# [Exercise goal]
Give the number of lines in the data that contain the word "subelerimiz"; no other text is needed.

# [Records to use]

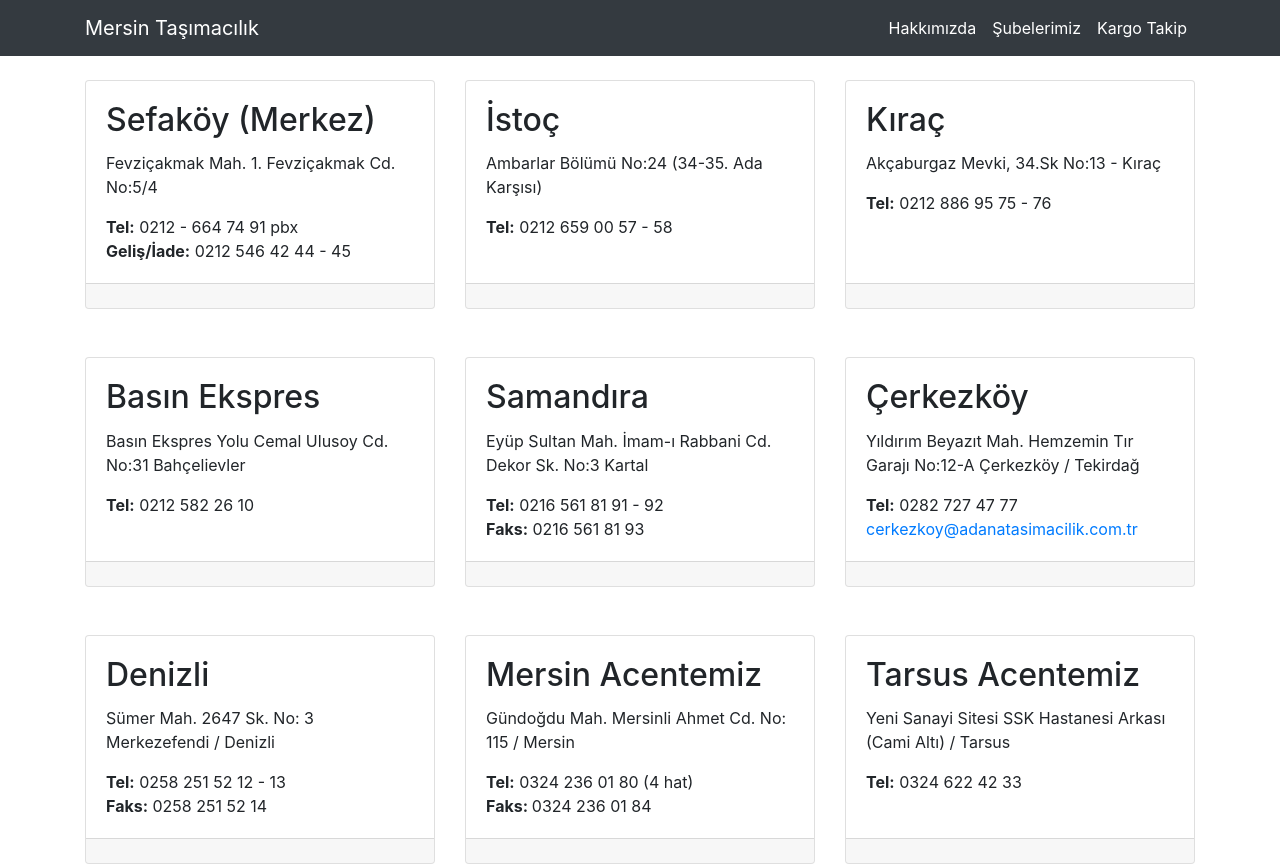
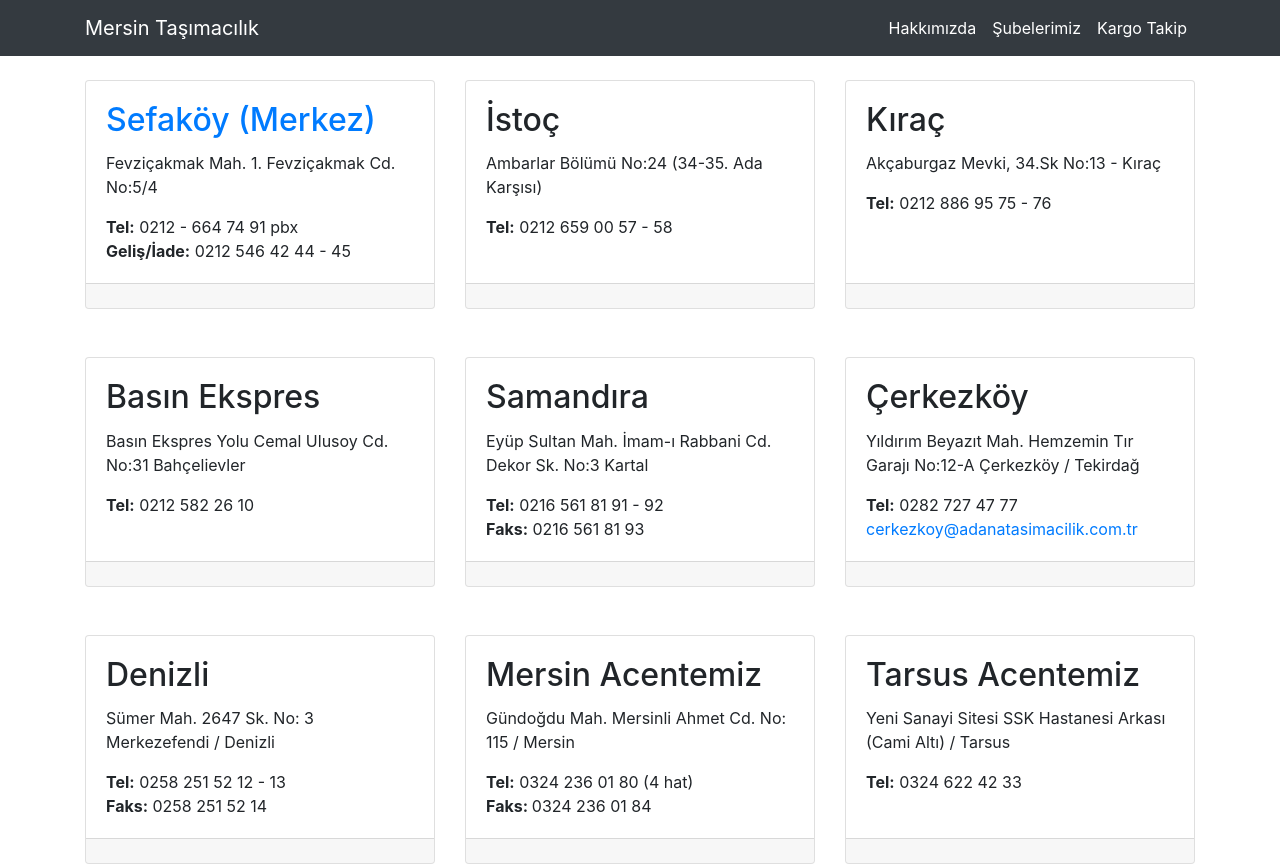
Before and after one commit to mersintas/mersintas.github.io, a website: page subelerimiz.html in a window 1280 px wide. Shown: the top 867 px of the page. Drawn offline with Linux system fonts and the light colour scheme.

Commit message:
merkez konum linki eklendi

```diff
--- a/subelerimiz.html
+++ b/subelerimiz.html
@@ -56,7 +56,7 @@
       <div class="col-md-4 mb-5">
         <div class="card h-100">
           <div class="card-body">
-            <h2 class="card-title">Sefaköy (Merkez)</h2>
+            <h2 class="card-title"><a href="https://www.google.com/maps/dir//mersin+ta%C5%9F%C4%B1mac%C4%B1l%C4%B1k+sefak%C3%B6y/data=!4m6!4m5!1m1!4e2!1m2!1m1!1s0x14caa571b441d907:0xcf72201d756a3617?sa=X&ved=2ahUKEwik76OuvqqEAxUS9AIHHSA_DtgQ9Rd6BQiKARAA">Sefaköy (Merkez)</a></h2>
             <p class="card-text">Fevziçakmak Mah. 1. Fevziçakmak Cd. No:5/4</p>
             <b>Tel:</b> 0212 - 664 74 91 pbx<br>
             <b>Geliş/İade:</b> 0212 546 42 44 - 45
```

# [Response to this task]
3